Exactly how many lines in the data below contain the string "Nela"? Give that number and nothing else.

Start of Dataset content

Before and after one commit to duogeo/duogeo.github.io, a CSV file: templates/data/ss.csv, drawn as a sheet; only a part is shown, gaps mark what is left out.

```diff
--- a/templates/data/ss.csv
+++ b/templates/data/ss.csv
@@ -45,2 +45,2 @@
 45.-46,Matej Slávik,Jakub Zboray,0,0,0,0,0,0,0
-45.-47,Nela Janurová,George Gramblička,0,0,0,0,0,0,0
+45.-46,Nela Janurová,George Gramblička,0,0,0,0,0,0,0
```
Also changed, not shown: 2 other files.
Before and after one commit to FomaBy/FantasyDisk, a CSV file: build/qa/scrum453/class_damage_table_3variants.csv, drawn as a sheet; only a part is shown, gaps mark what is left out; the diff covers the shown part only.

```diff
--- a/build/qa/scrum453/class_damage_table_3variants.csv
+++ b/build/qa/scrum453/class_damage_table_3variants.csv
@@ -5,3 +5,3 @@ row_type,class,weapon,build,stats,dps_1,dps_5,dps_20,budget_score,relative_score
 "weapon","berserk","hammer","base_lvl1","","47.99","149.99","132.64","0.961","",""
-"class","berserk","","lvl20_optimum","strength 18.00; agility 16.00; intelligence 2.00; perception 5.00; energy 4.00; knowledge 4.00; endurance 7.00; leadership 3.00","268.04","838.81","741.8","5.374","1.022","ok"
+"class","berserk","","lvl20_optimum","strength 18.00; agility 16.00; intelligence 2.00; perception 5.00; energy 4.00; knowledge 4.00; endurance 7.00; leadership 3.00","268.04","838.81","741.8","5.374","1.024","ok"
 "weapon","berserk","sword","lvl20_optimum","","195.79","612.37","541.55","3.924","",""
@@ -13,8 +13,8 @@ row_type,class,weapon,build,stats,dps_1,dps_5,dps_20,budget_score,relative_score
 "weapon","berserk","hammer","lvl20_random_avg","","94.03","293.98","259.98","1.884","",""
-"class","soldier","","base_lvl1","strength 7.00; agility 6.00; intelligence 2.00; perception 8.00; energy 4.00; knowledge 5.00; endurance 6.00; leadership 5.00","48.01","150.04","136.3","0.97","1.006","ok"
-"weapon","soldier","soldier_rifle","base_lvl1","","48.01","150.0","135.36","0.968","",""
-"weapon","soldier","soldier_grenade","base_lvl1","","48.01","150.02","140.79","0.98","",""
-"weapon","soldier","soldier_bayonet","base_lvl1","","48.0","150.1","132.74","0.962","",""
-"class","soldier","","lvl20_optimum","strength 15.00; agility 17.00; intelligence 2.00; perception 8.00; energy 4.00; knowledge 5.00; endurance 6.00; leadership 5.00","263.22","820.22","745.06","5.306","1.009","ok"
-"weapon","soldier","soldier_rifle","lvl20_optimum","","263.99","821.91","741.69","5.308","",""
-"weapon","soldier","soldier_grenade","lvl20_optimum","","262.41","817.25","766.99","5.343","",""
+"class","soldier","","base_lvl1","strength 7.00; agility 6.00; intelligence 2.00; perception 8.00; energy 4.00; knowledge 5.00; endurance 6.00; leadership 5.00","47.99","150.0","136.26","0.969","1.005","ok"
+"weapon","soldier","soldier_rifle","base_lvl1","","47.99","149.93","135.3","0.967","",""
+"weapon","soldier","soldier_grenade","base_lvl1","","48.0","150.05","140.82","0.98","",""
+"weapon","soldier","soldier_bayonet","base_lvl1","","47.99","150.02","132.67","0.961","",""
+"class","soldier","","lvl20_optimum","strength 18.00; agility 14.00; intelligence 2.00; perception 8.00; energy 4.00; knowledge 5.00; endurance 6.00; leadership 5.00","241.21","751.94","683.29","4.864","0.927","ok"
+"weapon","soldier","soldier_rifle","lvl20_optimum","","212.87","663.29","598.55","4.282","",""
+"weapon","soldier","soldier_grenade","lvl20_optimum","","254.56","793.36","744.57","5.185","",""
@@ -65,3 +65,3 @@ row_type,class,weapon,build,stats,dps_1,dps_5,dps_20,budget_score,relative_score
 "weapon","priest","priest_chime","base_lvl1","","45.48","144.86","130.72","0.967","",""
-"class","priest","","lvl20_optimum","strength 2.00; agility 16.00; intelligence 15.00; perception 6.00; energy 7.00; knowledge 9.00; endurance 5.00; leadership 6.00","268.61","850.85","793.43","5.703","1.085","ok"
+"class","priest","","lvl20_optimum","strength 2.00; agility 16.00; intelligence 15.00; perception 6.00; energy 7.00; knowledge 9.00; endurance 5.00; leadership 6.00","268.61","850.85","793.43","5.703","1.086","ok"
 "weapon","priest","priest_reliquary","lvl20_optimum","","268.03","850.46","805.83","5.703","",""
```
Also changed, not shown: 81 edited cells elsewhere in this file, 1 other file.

End of Dataset content

Answer section:
2